_Task to carry out_
If a line in the data below holds the word "default", include it in the count. Give only the final number.

(Difference listings)
—————

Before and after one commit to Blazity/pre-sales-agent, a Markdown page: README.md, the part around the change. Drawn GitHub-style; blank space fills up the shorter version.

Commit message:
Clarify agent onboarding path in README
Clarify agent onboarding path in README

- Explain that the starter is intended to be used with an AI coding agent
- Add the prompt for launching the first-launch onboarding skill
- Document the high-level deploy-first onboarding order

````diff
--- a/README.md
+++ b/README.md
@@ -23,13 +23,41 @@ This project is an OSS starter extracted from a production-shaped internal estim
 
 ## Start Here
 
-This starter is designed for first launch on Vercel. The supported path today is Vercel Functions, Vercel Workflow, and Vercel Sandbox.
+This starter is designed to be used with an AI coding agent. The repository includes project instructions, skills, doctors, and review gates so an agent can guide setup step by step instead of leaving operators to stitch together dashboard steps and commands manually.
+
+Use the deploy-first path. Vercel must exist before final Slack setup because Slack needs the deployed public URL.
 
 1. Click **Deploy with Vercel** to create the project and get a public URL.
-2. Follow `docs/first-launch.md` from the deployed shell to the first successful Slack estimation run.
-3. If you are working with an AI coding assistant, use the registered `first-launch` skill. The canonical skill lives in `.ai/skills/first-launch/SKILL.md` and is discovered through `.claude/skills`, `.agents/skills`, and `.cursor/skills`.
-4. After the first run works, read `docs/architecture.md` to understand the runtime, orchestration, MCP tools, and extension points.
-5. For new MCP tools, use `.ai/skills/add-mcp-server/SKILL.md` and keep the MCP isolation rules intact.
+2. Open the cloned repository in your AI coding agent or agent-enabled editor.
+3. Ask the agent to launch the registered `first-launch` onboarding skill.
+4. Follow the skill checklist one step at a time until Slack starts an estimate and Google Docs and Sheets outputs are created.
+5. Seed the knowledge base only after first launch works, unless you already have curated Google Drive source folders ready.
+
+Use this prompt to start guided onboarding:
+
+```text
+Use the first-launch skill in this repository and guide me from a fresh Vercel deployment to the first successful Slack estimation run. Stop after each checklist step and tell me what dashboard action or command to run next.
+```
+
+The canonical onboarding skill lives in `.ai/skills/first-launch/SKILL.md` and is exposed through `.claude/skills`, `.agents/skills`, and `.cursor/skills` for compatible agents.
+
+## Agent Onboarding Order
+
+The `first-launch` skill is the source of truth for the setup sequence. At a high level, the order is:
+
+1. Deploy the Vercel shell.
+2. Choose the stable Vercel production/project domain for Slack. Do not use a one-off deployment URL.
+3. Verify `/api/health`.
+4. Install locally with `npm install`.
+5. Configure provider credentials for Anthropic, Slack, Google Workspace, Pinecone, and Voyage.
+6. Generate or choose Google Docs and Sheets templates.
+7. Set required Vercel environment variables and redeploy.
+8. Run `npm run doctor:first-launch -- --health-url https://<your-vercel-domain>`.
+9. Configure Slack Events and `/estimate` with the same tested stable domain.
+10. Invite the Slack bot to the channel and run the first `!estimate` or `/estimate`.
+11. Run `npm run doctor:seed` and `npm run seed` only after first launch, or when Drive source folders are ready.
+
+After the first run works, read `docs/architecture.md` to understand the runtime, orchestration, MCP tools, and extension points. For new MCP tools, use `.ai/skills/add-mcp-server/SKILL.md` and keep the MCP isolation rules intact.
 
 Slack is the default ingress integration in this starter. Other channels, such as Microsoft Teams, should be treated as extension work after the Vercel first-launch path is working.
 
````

—————

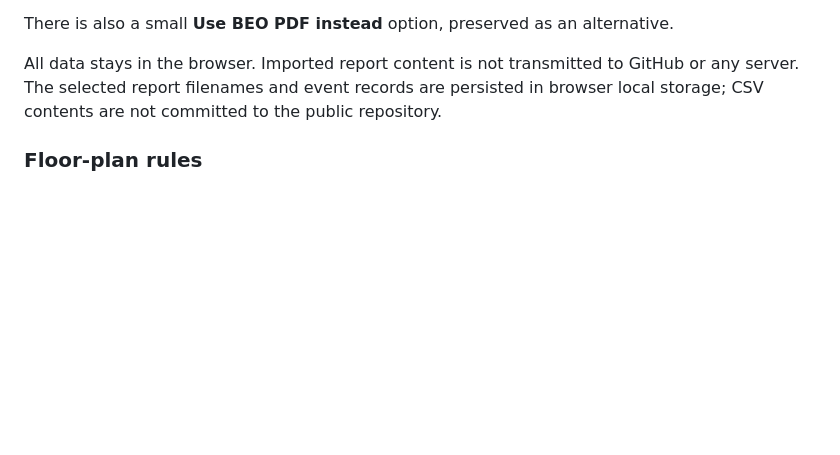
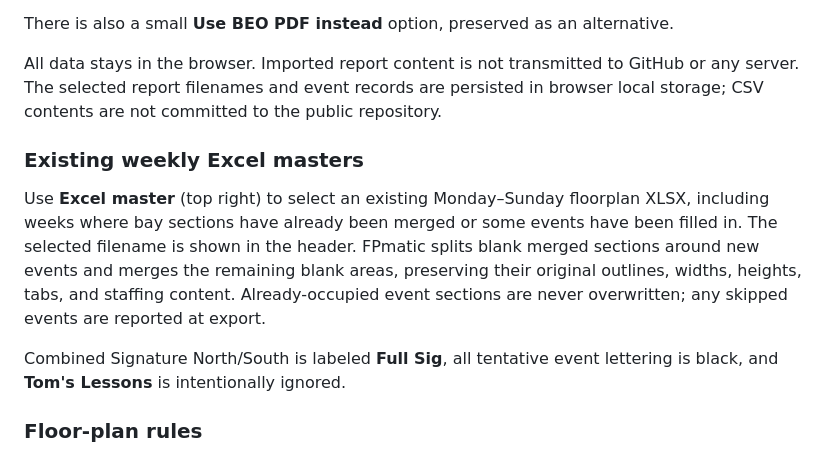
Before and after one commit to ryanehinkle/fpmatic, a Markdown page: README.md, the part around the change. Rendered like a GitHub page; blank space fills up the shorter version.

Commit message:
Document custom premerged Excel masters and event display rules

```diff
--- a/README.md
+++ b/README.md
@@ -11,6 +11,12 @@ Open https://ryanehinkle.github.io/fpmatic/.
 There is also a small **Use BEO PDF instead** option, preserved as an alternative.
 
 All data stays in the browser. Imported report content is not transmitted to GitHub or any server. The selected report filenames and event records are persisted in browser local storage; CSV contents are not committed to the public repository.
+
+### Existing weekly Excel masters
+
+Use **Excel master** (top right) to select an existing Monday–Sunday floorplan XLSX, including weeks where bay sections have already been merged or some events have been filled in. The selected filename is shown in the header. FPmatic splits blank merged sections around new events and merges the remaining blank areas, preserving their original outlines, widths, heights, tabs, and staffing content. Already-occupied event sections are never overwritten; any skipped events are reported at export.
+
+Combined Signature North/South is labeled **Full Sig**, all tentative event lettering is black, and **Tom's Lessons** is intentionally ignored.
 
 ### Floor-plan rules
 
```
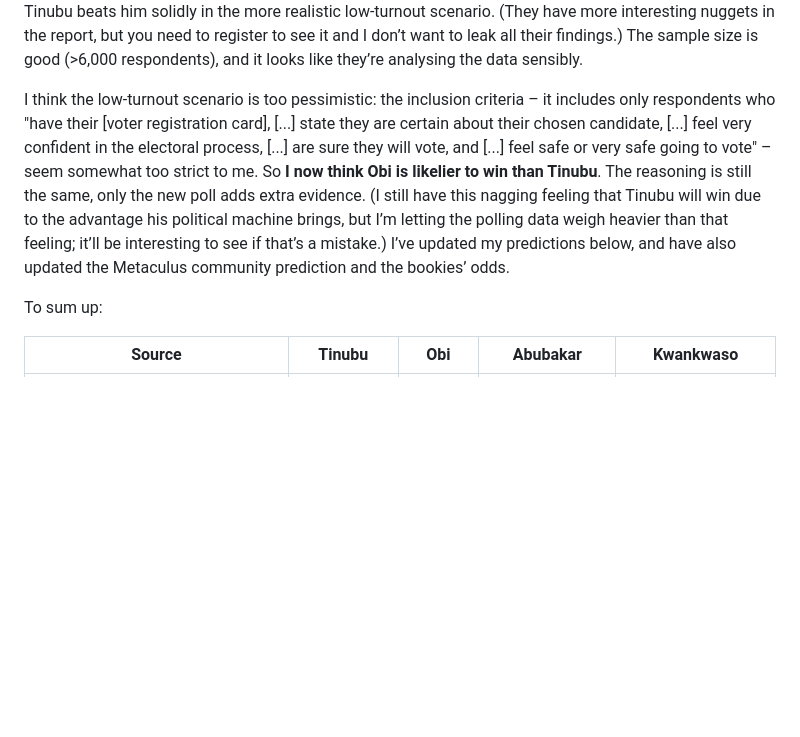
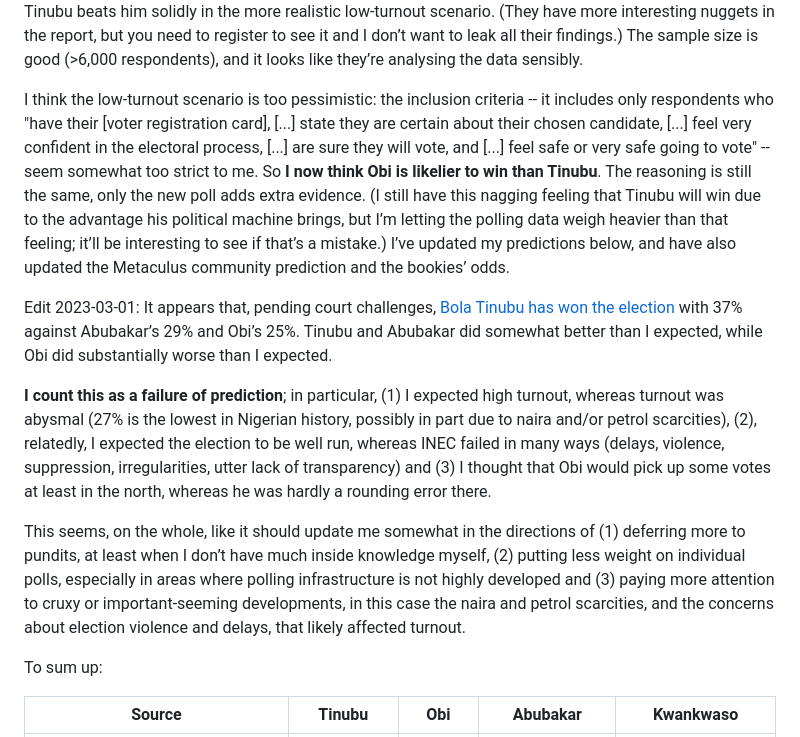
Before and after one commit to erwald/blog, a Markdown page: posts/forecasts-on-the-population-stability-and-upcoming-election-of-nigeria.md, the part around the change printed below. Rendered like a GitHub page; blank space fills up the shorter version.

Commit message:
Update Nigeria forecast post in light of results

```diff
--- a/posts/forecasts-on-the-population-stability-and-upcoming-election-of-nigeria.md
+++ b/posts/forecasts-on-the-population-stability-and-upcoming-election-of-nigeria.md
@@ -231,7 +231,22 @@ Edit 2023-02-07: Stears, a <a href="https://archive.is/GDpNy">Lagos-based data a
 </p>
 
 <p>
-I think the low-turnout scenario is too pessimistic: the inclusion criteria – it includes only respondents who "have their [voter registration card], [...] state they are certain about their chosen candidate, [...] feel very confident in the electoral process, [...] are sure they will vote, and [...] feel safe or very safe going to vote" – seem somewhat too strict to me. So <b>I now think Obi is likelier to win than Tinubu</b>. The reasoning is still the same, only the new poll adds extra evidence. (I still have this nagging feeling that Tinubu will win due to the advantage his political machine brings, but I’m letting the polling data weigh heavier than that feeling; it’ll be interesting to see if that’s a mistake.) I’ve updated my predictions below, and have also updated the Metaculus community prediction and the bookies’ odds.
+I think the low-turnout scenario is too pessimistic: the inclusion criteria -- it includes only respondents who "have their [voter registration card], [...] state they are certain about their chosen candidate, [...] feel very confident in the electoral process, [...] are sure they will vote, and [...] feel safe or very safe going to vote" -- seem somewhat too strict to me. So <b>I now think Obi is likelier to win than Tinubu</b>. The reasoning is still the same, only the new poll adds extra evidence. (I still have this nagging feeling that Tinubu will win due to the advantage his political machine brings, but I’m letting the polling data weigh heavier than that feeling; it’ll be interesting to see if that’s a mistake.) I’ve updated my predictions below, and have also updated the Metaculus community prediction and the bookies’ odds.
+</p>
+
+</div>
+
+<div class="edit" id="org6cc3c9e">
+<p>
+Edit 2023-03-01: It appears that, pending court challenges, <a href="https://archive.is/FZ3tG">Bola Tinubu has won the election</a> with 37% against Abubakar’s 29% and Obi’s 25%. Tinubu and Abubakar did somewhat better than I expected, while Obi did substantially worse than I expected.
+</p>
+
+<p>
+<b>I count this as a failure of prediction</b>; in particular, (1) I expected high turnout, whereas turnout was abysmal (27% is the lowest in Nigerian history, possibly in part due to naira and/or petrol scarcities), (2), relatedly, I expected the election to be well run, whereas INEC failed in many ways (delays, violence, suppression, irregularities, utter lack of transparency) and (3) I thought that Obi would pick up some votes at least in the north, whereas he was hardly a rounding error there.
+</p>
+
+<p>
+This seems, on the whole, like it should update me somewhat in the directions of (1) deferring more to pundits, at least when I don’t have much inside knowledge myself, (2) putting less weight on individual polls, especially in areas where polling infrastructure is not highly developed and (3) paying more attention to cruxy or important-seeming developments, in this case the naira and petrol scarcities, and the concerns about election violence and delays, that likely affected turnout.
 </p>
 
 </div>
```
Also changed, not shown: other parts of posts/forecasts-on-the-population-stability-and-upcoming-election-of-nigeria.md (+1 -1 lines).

—————

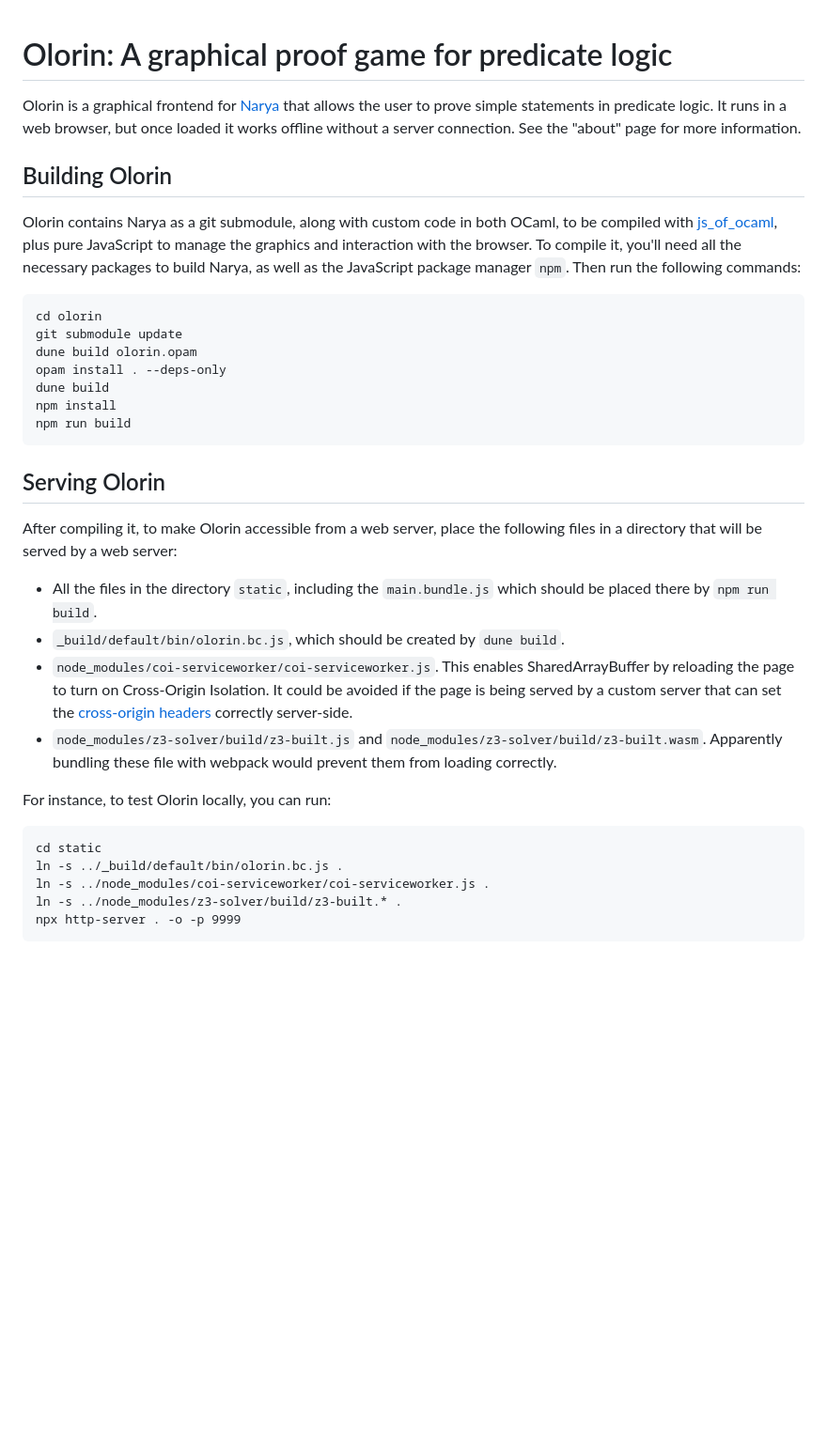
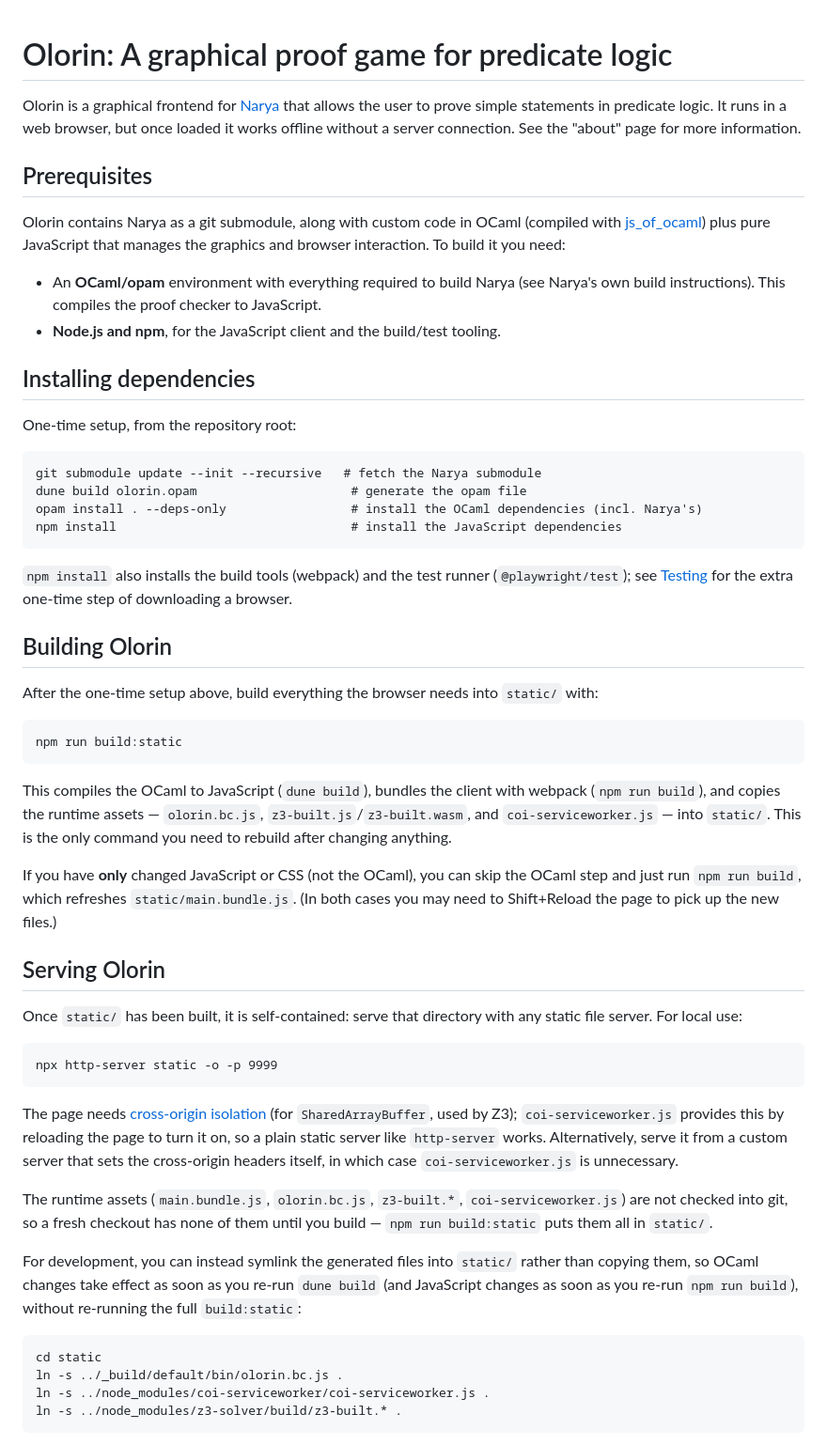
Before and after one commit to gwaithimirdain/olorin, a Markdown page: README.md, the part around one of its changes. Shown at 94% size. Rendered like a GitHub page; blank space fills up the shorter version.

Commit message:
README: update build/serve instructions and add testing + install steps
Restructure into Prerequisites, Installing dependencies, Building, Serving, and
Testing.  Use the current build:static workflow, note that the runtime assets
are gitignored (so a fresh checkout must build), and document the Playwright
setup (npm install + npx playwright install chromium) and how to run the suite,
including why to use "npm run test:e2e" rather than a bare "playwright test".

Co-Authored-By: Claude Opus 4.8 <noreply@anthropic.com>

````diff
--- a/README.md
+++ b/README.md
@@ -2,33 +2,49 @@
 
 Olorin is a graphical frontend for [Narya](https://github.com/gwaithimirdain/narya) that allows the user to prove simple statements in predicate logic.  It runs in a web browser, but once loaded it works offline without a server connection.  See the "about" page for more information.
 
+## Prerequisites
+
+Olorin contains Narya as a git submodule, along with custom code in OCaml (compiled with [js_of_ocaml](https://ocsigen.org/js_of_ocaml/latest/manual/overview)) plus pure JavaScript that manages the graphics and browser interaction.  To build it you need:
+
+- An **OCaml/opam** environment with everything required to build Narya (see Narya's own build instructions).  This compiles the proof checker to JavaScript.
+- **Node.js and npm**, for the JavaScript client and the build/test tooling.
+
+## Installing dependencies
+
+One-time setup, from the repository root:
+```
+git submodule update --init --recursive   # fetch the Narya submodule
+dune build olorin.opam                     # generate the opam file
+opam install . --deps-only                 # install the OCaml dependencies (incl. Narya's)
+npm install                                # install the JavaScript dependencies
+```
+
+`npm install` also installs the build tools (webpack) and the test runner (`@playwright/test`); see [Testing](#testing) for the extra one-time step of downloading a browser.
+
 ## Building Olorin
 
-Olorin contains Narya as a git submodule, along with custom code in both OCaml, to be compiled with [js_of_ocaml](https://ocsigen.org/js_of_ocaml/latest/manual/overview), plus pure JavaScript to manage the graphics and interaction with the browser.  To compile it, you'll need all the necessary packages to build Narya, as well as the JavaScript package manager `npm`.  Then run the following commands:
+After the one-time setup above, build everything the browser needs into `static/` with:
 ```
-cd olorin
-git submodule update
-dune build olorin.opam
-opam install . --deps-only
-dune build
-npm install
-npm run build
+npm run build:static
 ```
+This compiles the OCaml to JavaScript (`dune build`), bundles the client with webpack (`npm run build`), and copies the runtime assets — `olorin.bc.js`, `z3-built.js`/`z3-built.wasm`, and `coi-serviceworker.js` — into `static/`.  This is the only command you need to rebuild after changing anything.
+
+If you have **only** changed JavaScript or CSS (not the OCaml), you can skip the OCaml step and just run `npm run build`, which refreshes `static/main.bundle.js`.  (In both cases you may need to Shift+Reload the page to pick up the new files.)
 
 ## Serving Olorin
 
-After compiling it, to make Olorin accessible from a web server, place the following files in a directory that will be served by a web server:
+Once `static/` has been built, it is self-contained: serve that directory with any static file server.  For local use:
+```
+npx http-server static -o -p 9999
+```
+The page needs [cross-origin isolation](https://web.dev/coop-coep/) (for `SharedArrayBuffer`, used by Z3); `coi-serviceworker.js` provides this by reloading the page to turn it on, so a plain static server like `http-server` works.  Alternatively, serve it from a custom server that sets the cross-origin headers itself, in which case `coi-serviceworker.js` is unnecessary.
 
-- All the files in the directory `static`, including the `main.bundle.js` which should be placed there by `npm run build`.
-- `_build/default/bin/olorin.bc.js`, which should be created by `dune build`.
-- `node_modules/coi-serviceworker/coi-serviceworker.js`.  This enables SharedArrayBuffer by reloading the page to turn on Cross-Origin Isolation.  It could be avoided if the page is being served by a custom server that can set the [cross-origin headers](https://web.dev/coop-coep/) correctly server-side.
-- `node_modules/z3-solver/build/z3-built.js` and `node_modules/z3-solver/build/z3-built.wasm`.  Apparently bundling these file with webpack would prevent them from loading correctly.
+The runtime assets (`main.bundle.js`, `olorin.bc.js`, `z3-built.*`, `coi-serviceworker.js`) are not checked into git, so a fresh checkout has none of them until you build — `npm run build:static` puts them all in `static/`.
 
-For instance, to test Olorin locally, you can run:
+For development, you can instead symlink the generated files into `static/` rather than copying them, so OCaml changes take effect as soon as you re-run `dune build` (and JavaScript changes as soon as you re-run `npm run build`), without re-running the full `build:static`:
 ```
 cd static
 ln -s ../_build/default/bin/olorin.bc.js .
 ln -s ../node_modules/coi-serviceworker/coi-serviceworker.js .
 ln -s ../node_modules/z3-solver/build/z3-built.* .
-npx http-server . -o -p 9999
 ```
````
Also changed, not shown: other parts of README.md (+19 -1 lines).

—————

_Solution for this exercise_
3